Several years after her diagnosis, and after spending a year with a second neurologist, Judy began researching deep brain stimulation, or DBS. "That's when I decided to pursue it," she says. "I read books, anything I could find online about DBS. I shared the information with my family, and they supported whatever I decided. The final decision was mine to make. I researched the pros and cons of having DBS, and I researched the surgeon. I made up my mind that I was ready to proceed with it."
Judy went back to her original neurologist, who then put her in touch with Dr. Mandybur, one of the region's most experienced DBS surgeons.
By this time Judy's symptoms had become disabling. Her tremor, which began on her left side, had progressed to the right side. She felt heightened anxiety, depression. "I couldn't do much of anything because the tremor was so bad," Judy says. "I couldn't cook or write. I spilled things. I needed help putting things in or taking things out of the oven. It was dangerous. My whole body was shaking terribly."
DBS surgery involves the implantation of electrodes that deliver electrical signals to an area of the brain called the subthalamic nucleus. An area the size of a jelly bean, it is responsible for movement. The electrodes are connected to a stimulator device that resembles a pacemaker and is implanted under the collarbone. When the electrodes are placed in the optimal position, Parkinson's symptoms such as tremor subside.
For many years DBS surgery was performed only while patients were awake. By communicating orally with the patient, the surgeon received instant feedback about the electrode placement's effectiveness, ensuring delivery to the optimal spot. Dr. Mandybur has performed more than a thousand awake DBS procedures during a career spanning more than two decades.
Asleep DBS is now an option
More recently, surgeons have been able to perform DBS surgery with MRI-guided technology. That technology, the ClearPoint® Neuro Intervention System, became available in late 2018 at The Jewish Hospital – Mercy Health.
"Dr. Mandybur reassured my husband and me that whether I was awake or asleep didn't really matter, that the percentage of successful outcomes was about the same," Judy says. "I was at the point where I was going to do it either way. I just wanted to have it done."
Judy's procedure, which took about 4 hours, went as planned. Since the initial "honeymoon period" when her tremor completely vanished, Judy's tremor has returned, though to a much lesser degree. Judy is working with a nurse practitioner to fine-tune her stimulator, a process that can take 6 months to a year, and she is working with a physical therapist to help her with balance.

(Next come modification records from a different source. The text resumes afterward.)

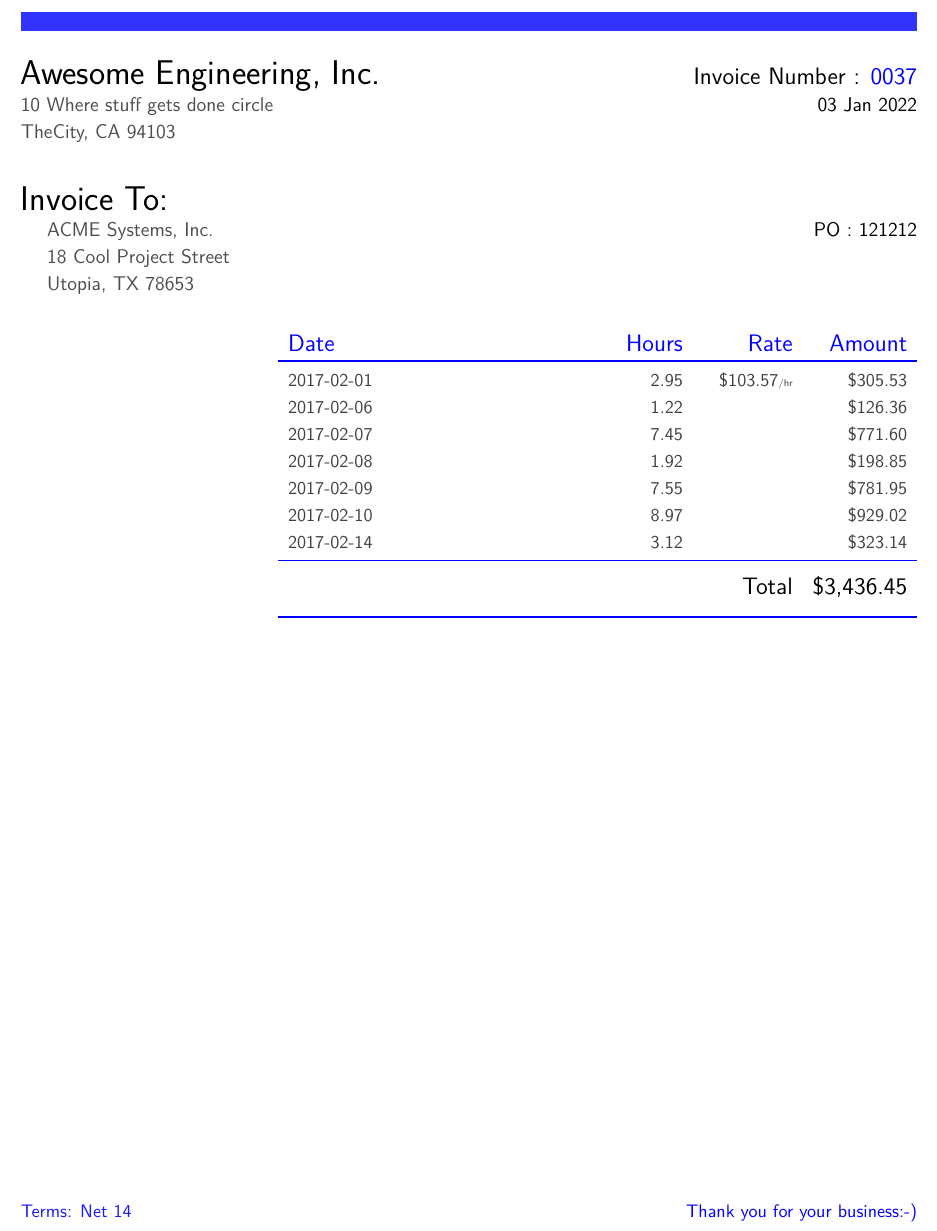
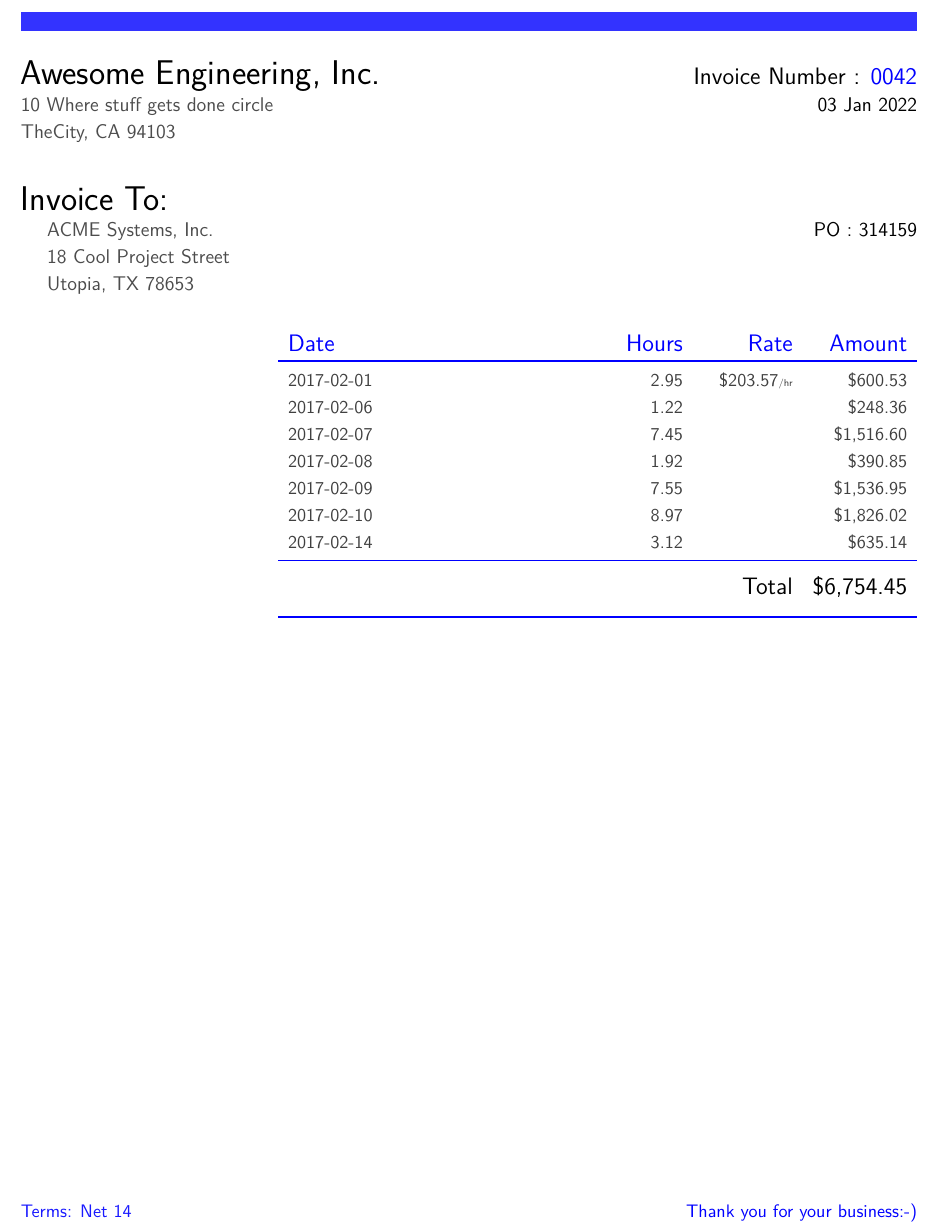
Before and after one commit to samwise-gh/OrgToInvoice, a LaTeX problem sheet (example-data/customer-0042.Feb-1-14-2017.tex): part of the page, cut so that both start at the same text. Compiled offline with pdfLaTeX.

```diff
--- a/example-data/customer-0037.Feb-1-14-2017.tex
+++ b/example-data/customer-0042.Feb-1-14-2017.tex
@@ -23,12 +23,12 @@
 \def \tab {\hspace*{3ex}} % Define \tab to create some horizontal white space
 {\color{blue!80}\hrule height4mm}
 \vspace*{2ex}
-{\LARGE Awesome Engineering, Inc.} {\large \hfill Invoice Number : \textcolor{invoicecolor}{0037}} \\
+{\LARGE Awesome Engineering, Inc.} {\large \hfill Invoice Number : \textcolor{invoicecolor}{0042}} \\
 \textcolor{addresscolor}{10 Where stuff gets done circle} \hfill 03 Jan 2022 \\
 \textcolor{addresscolor}{TheCity, CA    94103} \\
 \vspace*{2ex} \\
 {\LARGE Invoice To:} \\
-\tab \textcolor{addresscolor}{ACME Systems, Inc.} \hfill PO : \textcolor{black}{121212} \\
+\tab \textcolor{addresscolor}{ACME Systems, Inc.} \hfill PO : \textcolor{black}{314159} \\
 \tab \textcolor{addresscolor}{18 Cool Project Street} \\
 \tab \textcolor{addresscolor}{Utopia, TX    78653}
 \small
@@ -39,22 +39,22 @@
 \textcolor{tablearraycolor}{\large Date} & \textcolor{tablearraycolor}{\large Hours} & \textcolor{tablearraycolor}{\large Rate} & \textcolor{tablearraycolor}{\large Amount} \\
 \toprule[1.5pt]
 \rowfont{\color{tablecolor1}}
-2017-02-01 & 2.95   & \$103.57{\tiny /hr} & \$305.53   \\
+2017-02-01 & 2.95   & \$203.57{\tiny /hr} & \$600.53   \\
 \rowfont{\color{tablecolor1}}
-2017-02-06 & 1.22   &          & \$126.36   \\
+2017-02-06 & 1.22   &          & \$248.36   \\
 \rowfont{\color{tablecolor1}}
-2017-02-07 & 7.45   &          & \$771.60   \\
+2017-02-07 & 7.45   &          & \$1,516.60 \\
 \rowfont{\color{tablecolor1}}
-2017-02-08 & 1.92   &          & \$198.85   \\
+2017-02-08 & 1.92   &          & \$390.85   \\
 \rowfont{\color{tablecolor1}}
-2017-02-09 & 7.55   &          & \$781.95   \\
+2017-02-09 & 7.55   &          & \$1,536.95 \\
 \rowfont{\color{tablecolor1}}
-2017-02-10 & 8.97   &          & \$929.02   \\
+2017-02-10 & 8.97   &          & \$1,826.02 \\
 \rowfont{\color{tablecolor1}}
-2017-02-14 & 3.12   &          & \$323.14   \\
+2017-02-14 & 3.12   &          & \$635.14   \\
 \midrule
 \noalign{\vskip 2mm}
-\multicolumn{3}{r}{\large Total} & {\large \$3,436.45}\\
+\multicolumn{3}{r}{\large Total} & {\large \$6,754.45}\\
 \noalign{\vskip 2mm}
 \bottomrule[1.5pt]
 \end{tabu}
```
Also changed, not shown: example-data/customer-0037.Feb-1-14-2017.log.pdf (deleted), example-data/customer-0037.Feb-1-14-2017.pdf (deleted), example-data/customer-0042.Feb-1-14-2017.log.pdf (added), example-data/customer-0042.Feb-1-14-2017.log.tex (renamed from example-data/customer-0037.Feb-1-14-2017.log.tex), example-data/customer-0042.Feb-1-14-2017.pdf (added), 3 other files.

Overall, Judy's quality of life has improved immeasurably. She planted flowers this spring and has been able to spend time working in her yard.
"I chose to have DBS and I have not regretted it," Judy says. "I have gotten back to doing many things that I was not able to manage on my own."
Judy is grateful to Dr. Mandybur and the nurses and surgical team at The Jewish Hospital. For patients who follow in her footsteps, she offers these words of wisdom: "Do your research. Trust your doctor. And as my husband always says, don't be afraid to ask for help. I've never been one to ask for help, but now I need to. I can do more since my surgery, but from time to time I still need help from my family and friends."
~ Cindy Starr
Hope Story Disclaimer -"Judy's Story" is about one patient's health-care experience. Please bear in mind that because every patient is unique, individual patients may respond to treatment in different ways. Results are influenced by many factors and may vary from patient to patient.
"...Dec. 11, 2018 [is] a day that is not easily forgotten. That is the day when DBS therapy went into my brain, a day that changed the quality of my life ... I understand that DBS is not a cure. But it has given me a new lease on life. Now every day is precious, and my husband and I are enjoying life more. I am more independent and confident that with my excellent support team my future is brighter. Thank you again for your dedicated professionalism." ~ Judy's letter to her surgeon, Dr. George Mandybur